Australian secret service raid home of lawyer representing East Timor in bilateral dispute

Australia's secret service has raided the home of a Canberra lawyer who intends to allege in an international court in The Hague that Australia bugged the East Timorese Cabinet ahead of sensitive oil and gas revenue-sharing negotiations.

The spying allegations come a month after revelations from National Security Agency leaker Edward Snowden that Australia attempted to tap the phones of senior Indonesian officials in 2009 sank Australia-Indonesia relations to their lowest point in more than a decade.

East Timor will go before the Permanent Court of Arbitration on Thursday and use the alleged espionage to challenge the validity of a bilateral agreement struck with Australia in 2006 over sharing seabed oil and gas reserves between the countries.

Australian Attorney General George Brandis confirmed that he had authorized search warrants that were executed by the Australian Security Intelligence Organization, the main national secret service, in Canberra on Tuesday. Documents were seized.

Lawyer Bernard Collaery, who will represent East Timor in The Hague, has confirmed that his home was raided. Brandis's office did not confirm or deny media reports that the home of an unnamed former spy was also raided.

Brandis did not comment on an Australian Broadcasting Corp. report that the former spy's passport had been confiscated, preventing him from giving evidence in The Hague.

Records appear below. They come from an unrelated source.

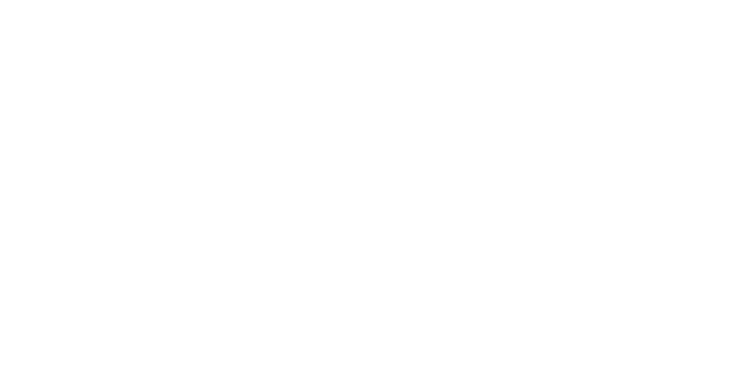
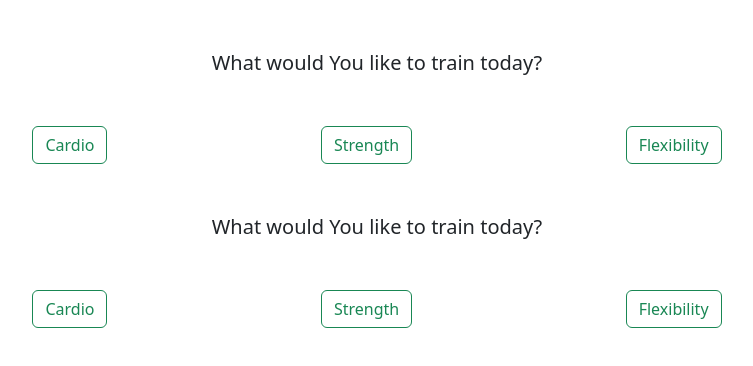
Before and after one commit to GosiaZaremba/gym-buddy, an Angular app: page /new-training-session in a window 1280 px wide. Before the commit this address led to /. Shown: the top 366 px of the page, without its empty margins (263-1016 px from the left). Built offline with nearby package versions, Linux system fonts and the light colour scheme.

Commit message:
Added main component, buttons for navigation and routes.

```diff
--- a/src/app/app.component.html
+++ b/src/app/app.component.html
@@ -1,4 +1,6 @@
 <main class="main">
-  <div class="content"></div>
+  <body>
+    <app-main-page />
+  </body>
 </main>
 <router-outlet />
--- a/src/app/app.component.ts
+++ b/src/app/app.component.ts
@@ -1,12 +1,13 @@
 import { Component } from '@angular/core';
 import { RouterOutlet } from '@angular/router';
+import { MainPageComponent } from './components/main-page/main-page.component';
 
 @Component({
   selector: 'app-root',
   standalone: true,
-  imports: [RouterOutlet],
+  imports: [RouterOutlet, MainPageComponent],
   templateUrl: './app.component.html',
-  styleUrl: './app.component.sass'
+  styleUrl: './app.component.sass',
 })
 export class AppComponent {
   title = 'gym-buddy';
--- a/src/app/app.routes.ts
+++ b/src/app/app.routes.ts
@@ -1,3 +1,11 @@
 import { Routes } from '@angular/router';
 
-export const routes: Routes = [];
+export const routes: Routes = [
+  {
+    path: 'new-training-session',
+    loadComponent: () =>
+      import('./components/main-page/main-page.component').then(
+        (m) => m.MainPageComponent
+      ), // Placeholder, replace with your target component
+  },
+];
--- /dev/null
+++ b/src/app/components/main-page/main-page.component.html
@@ -0,0 +1,19 @@
+<div>
+  <div class="text-center my-5">
+    <p class="lead">What would You like to train today?</p>
+  </div>
+  <div class="container d-flex justify-content-evenly flex-wrap">
+    <button class="btn btn-outline-success" (click)="goToTraining('cardio')">
+      Cardio
+    </button>
+    <button class="btn btn-outline-success" (click)="goToTraining('strength')">
+      Strength
+    </button>
+    <button
+      class="btn btn-outline-success"
+      (click)="goToTraining('flexibility')"
+    >
+      Flexibility
+    </button>
+  </div>
+</div>
--- /dev/null
+++ b/src/app/components/main-page/main-page.component.ts
@@ -0,0 +1,19 @@
+import { Component } from '@angular/core';
+import { Router } from '@angular/router';
+
+@Component({
+  selector: 'app-main-page',
+  standalone: true,
+  imports: [],
+  templateUrl: './main-page.component.html',
+  styleUrl: './main-page.component.sass',
+})
+export class MainPageComponent {
+  constructor(private router: Router) {}
+
+  goToTraining(type: string) {
+    this.router.navigate(['/new-training-session'], {
+      state: { trainingType: type },
+    });
+  }
+}
--- a/src/styles.sass
+++ b/src/styles.sass
@@ -1 +1,6 @@
-/* You can add global styles to this file, and also import other style files */
+@import url('https://fonts.googleapis.com/css2?family=Inter:ital,opsz,wght@0,14..32,100..900;1,14..32,100..900&display=swap')
+
+body
+  font-family: "Inter", sans-serif
+  font-optical-sizing: auto
+  font-style: normal
```
Also changed, not shown: src/app/components/main-page/main-page.component.sass (added), 1 other file (tests, documents, lock files or other folders).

Brandis said the raids were not conducted to help Australia fight the court case.

"The warrants were issued by me on the grounds that the documents (seized) contained intelligence related to security matters," Brandis said in a statement.

"I have instructed ASIO that the material taken into possession is not under any circumstances to be communicated to those conducting those proceedings on behalf of Australia," he added.

Collaery said the case would proceed without the spy witness, who had been employed by the shadowy Australian Secret Intelligence Service. ASIS spies operate out of Australian embassies around the world.

"This is an attempt to intimidate our witness and to prevent the evidence going forward at The Hague," Collaery told ABC from Amsterdam.

"I can't think of anything more crass than what has occurred," he added.

Collaery said the former spy alleged a team of ASIS technicians inserted listening devices into walls of Cabinet offices that were constructed and renovated in the East Timorese capital Dili under an Australian aid program in 2004.

East Timor's Ambassador to Australia, Abel Guterres, said he was awaiting a statement from his Prime Minister Xanana Gusmao before commenting.